In 2017 we have 22 million HHP and just about 200 million feet of laterals, for a ratio of 0.11 HHP/FT.
Here’s what we find in this chart: When the industry is healthiest, which means that the fleet is about the right size (not too big, not too small, with customers served well), the ratio is about 0.10-0.12 HHP per lateral foot of hole drilled. This was the period 2011 through 2013. In 2014, the industry had too little HHP (0.09 HHP/FT) and in 2015 and 2016 too much (0.20 HHP/FT).
In 2017, 0.11 HHP/FT is right in the fairway. Frac prices are rising, so the fleet is expanding and customers are being served, albeit somewhat more expensively.
If drilling in 2018 rises a bit more (with oil prices at $47 it won’t rise much), the industry can absorb another 1 million HHP, but not 2 million more -- that would swamp the fleet and collapse pricing.
Finally, something to consider about Hurricane Harvey: If 10% of the frac fleet was hit by the hurricane and its flooding, and if 25% of that 10% hit was underwater, that’s 500,000 HHP eliminated from the frac fleet overnight. That dent may be enough to throw the frac industry out of balance, sending prices higher overnight, assuming drilling stays steady.

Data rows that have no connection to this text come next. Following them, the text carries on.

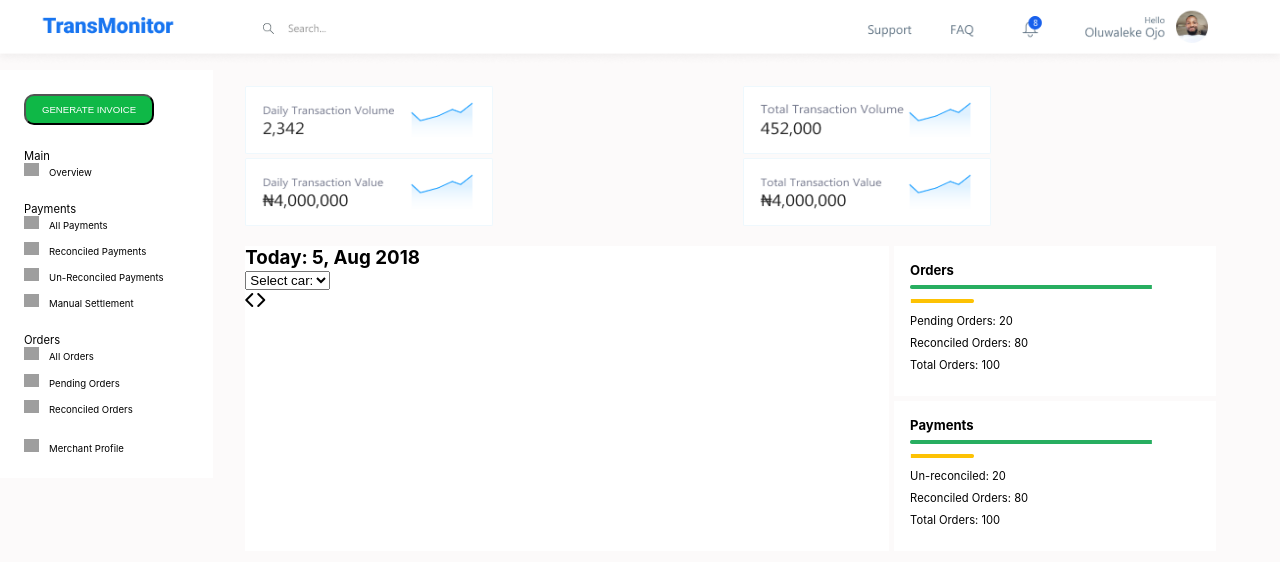
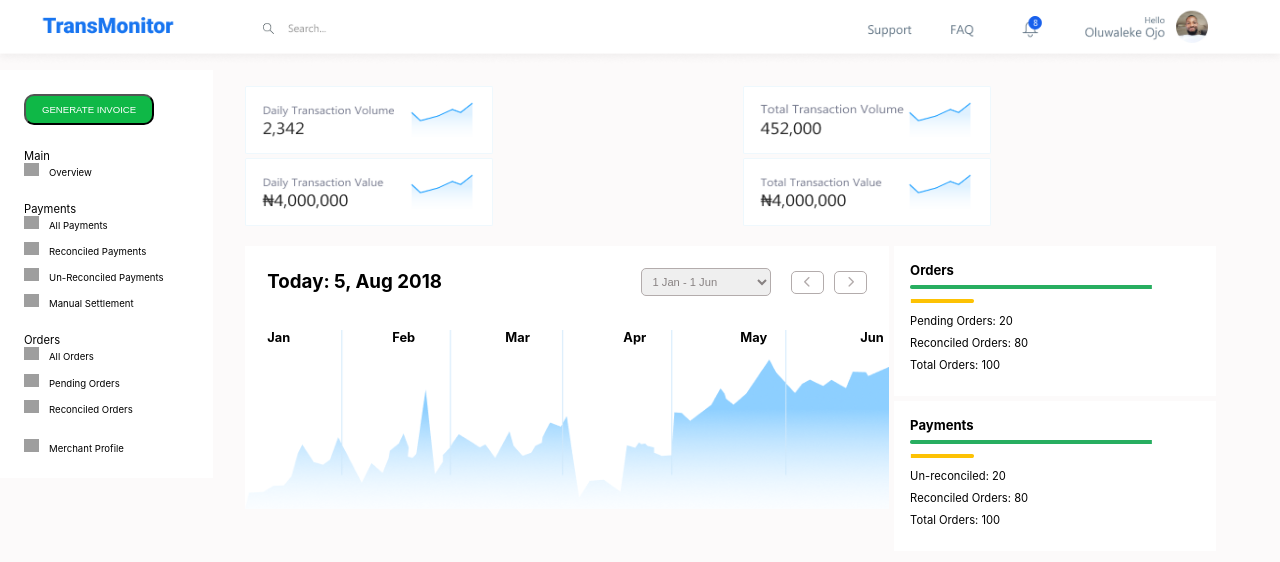
Before and after one commit to kayodefad/vela-frontend-test, a React (Create React App) app: page / in a window 1280 px wide. Shown: the top 562 px of the page. Built offline with nearby package versions, Linux system fonts and the light colour scheme; grey boxes are pictures that could not be loaded.

Commit message:
Completed big graph

```diff
--- a/src/components/MainSecondRow.css
+++ b/src/components/MainSecondRow.css
@@ -35,6 +35,7 @@
 
 .MainSecondRow {
   display: flex;
+  height: 263px;
   /* flex: 1 */
 }
 
@@ -65,7 +66,63 @@
   margin: 8px 0;
 }
 
-.MainSecondRow .leftbar .arrowbg {
-  background: blue;
-  padding: 3px 5px
+.MainSecondRow .leftbar {
+  position: relative;
 }
+
+.MainSecondRow i.fas {
+  font-size: 0.7rem;
+  color: #b3acac;
+  border: 1px solid #b3acac;
+  padding: 5px 12px;
+  border-radius: 5px;
+}
+
+.MainSecondRow .select-date {
+  font-size: 0.7rem;
+  color: #888282;
+  border: 1px solid #b3acac;
+  padding: 6px;
+  border-radius: 5px;
+  width: 130px;
+}
+
+.MainSecondRow .Daterow {
+  padding: 22px;
+  display: flex;
+  align-items: center;
+  /* padding: 8px; */
+}
+
+.MainSecondRow h3 {
+  flex: 5;
+}
+
+.MainSecondRow .custom-select {
+  justify-self: flex-end;
+  flex: 2;
+}
+
+/* .MainSecondRow .biggraph {
+  margin-top: 14px;
+}
+
+.MainSecondRow .biggraph img {
+  width: 100%;
+  height: 177px;
+} */
+
+.MainSecondRow .biggraph {
+  position: relative;
+  margin-top: 12px;
+  /* width: 509px; */
+  height: 179px;
+  background: url('../images/BodySecondLayer/SecondLayerLeft/biggrapgh.png') no-repeat center bottom/cover;
+}
+
+.MainSecondRow .biggraph span {
+  font-weight: bold;
+  font-size: 0.8rem;
+}
+
+/* <img src={biggrapgh} alt="biggraph" /> */
--- a/src/components/MainSecondRow.js
+++ b/src/components/MainSecondRow.js
@@ -1,66 +1,38 @@
 import React from 'react'
 import './MainSecondRow.css'
-import Jan2018 from '../images/BodySecondLayer/SecondLayerLeft/Jan2018.png'
-import Apr from '../images/BodySecondLayer/SecondLayerLeft/Apr.png'
-import biggrapgh from '../images/BodySecondLayer/SecondLayerLeft/biggrapgh.png'
-import Feb from '../images/BodySecondLayer/SecondLayerLeft/Feb.png'
-import Jan from '../images/BodySecondLayer/SecondLayerLeft/Jan.png'
-import jan2june from '../images/BodySecondLayer/SecondLayerLeft/jan2june.png'
-import Jun from '../images/BodySecondLayer/SecondLayerLeft/Jun.png'
-import LeftButton from '../images/BodySecondLayer/SecondLayerLeft/LeftButton.png'
-import leftArrow from '../images/BodySecondLayer/SecondLayerLeft/leftArrow.png'
-import Mar from '../images/BodySecondLayer/SecondLayerLeft/Mar.png'
-import May from '../images/BodySecondLayer/SecondLayerLeft/May.png'
-import rightArrow from '../images/BodySecondLayer/SecondLayerLeft/rightArrow.png'
-import RightButton from '../images/BodySecondLayer/SecondLayerLeft/RightButton.png'
-import secondLayerRectangle from '../images/BodySecondLayer/SecondLayerLeft/secondLayerRectangle.png'
 import green from '../images/BodySecondLayer/SecondLayerRight/green.png'
 import yellow from '../images/BodySecondLayer/SecondLayerRight/yellow.png'
 
 const MainSecondRow = () => {
-  const style = {
-    background: '#fff',
-    padding: '2px 7px',
-    border: '#bdbaba',
-    borderRadius: '5px'
-  }
   return (
     <div className="MainSecondRow">
-      {/* <div className="topofgraph">
-        <img className="today" src={Jan2018} alt="Jan2018" />
-        <img src={jan2june} alt="jan2june" />
-        <div className="arrows">
-          <img
-            style={{ marginRight: '13px' }}
-            className="leftArrow"
-            src={leftArrow}
-            alt="leftArrow"
-          />
-          <img className="rightArrow" src={rightArrow} alt="rightArrow" />
-        </div>
-      </div>
-      <div className="biggraph">
-        <img src={Jan} alt="Jan" />
-        <img src={Feb} alt="Feb" />
-        <img src={Mar} alt="Mar" />
-        <img src={Apr} alt="Apr" />
-        <img src={May} alt="May" />
-        <img src={Jun} alt="Jun" />
-      </div> */}
       <div className="leftbar">
-        <div>
-          <h3>Today: 5, Aug 2018</h3>
-          <div class="custom-select">
-            <select>
-              <option value="0">Select car:</option>
-              <option value="1">Audi</option>
-              <option value="2">BMW</option>
+        <div className="Daterow">
+          <h3 style={{ fontWeight: '0.7rem' }}>Today: 5, Aug 2018</h3>
+          <div className="custom-select">
+            <select className="select-date">
+              <option value="0">1 Jan - 1 Jun</option>
+              <option value="1">1 Jul - 1 Dec</option>
+              <option value="2">1 Jan - 1 Jun</option>
             </select>
           </div>
-          <div>
-            <i className="fas fa-chevron-left"></i>
+          <div className="arrows">
+            <i
+              style={{ marginRight: '10px' }}
+              className="fas fa-chevron-left"
+            ></i>
             <i className="fas fa-chevron-right"></i>
           </div>
+        </div>
+        <div className="biggraph">
+          {/* <div className="months"> */}
+          <span style={{ position: 'absolute', left: '22px' }}>Jan</span>
+          <span style={{ position: 'absolute', left: '147px' }}>Feb</span>
+          <span style={{ position: 'absolute', left: '260px' }}>Mar</span>
+          <span style={{ position: 'absolute', left: '378px' }}>Apr</span>
+          <span style={{ position: 'absolute', left: '495px' }}>May</span>
+          <span style={{ position: 'absolute', left: '615px' }}>Jun</span>
+          {/* </div> */}
         </div>
       </div>
       <div className="rightbar">
```
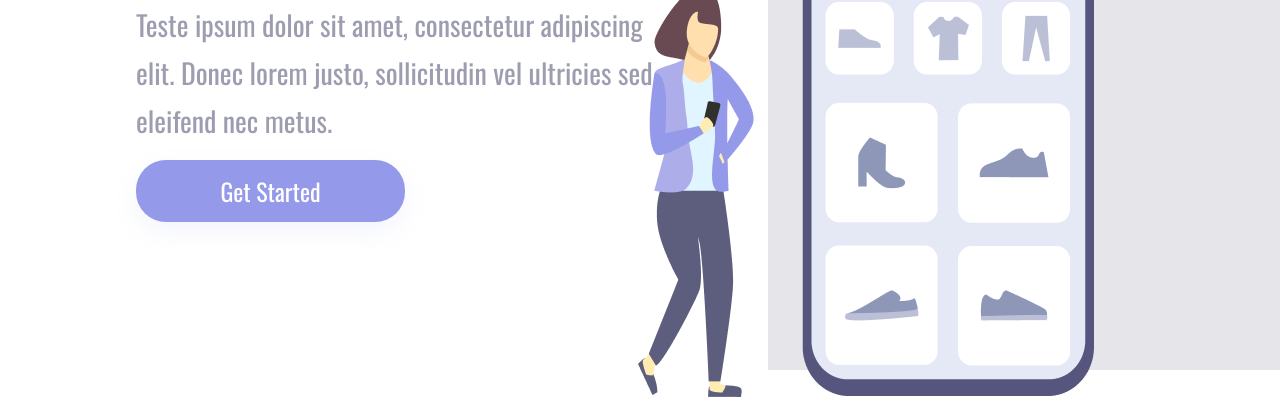
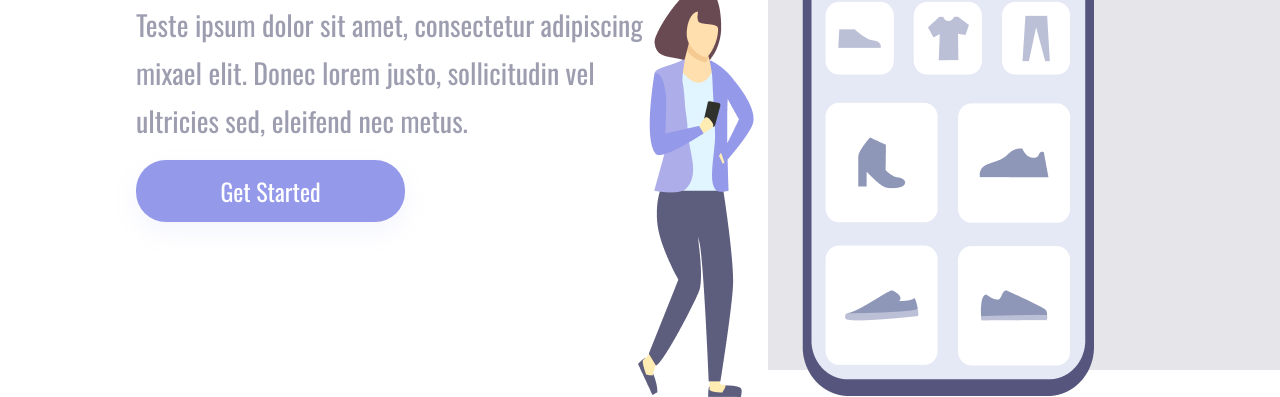
Before and after one commit to MICAEL-CARVALHO-DEV/PROJETO-3, a plain HTML site: page index.html in a window 1280 px wide. Shown: the part 430-827 px from the top of the page. Drawn offline with nearby package versions, Linux system fonts and the light colour scheme.

Commit message:
Update p index.html

```diff
--- a/index.html
+++ b/index.html
@@ -17,7 +17,7 @@
     <div class="wrapper">
         <section class="container-left">
             <h1>Easy Shopping Via Mobile</h1>
-            <p>Teste ipsum dolor sit amet, consectetur adipiscing
+            <p>Teste ipsum dolor sit amet, consectetur adipiscing mixael
                 elit. Donec lorem justo, sollicitudin vel ultricies sed,
                 eleifend nec metus. </p>
             <button>Get Started</button>
```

We don’t think it was that bad, but nobody drove their frac trucks to higher ground last week.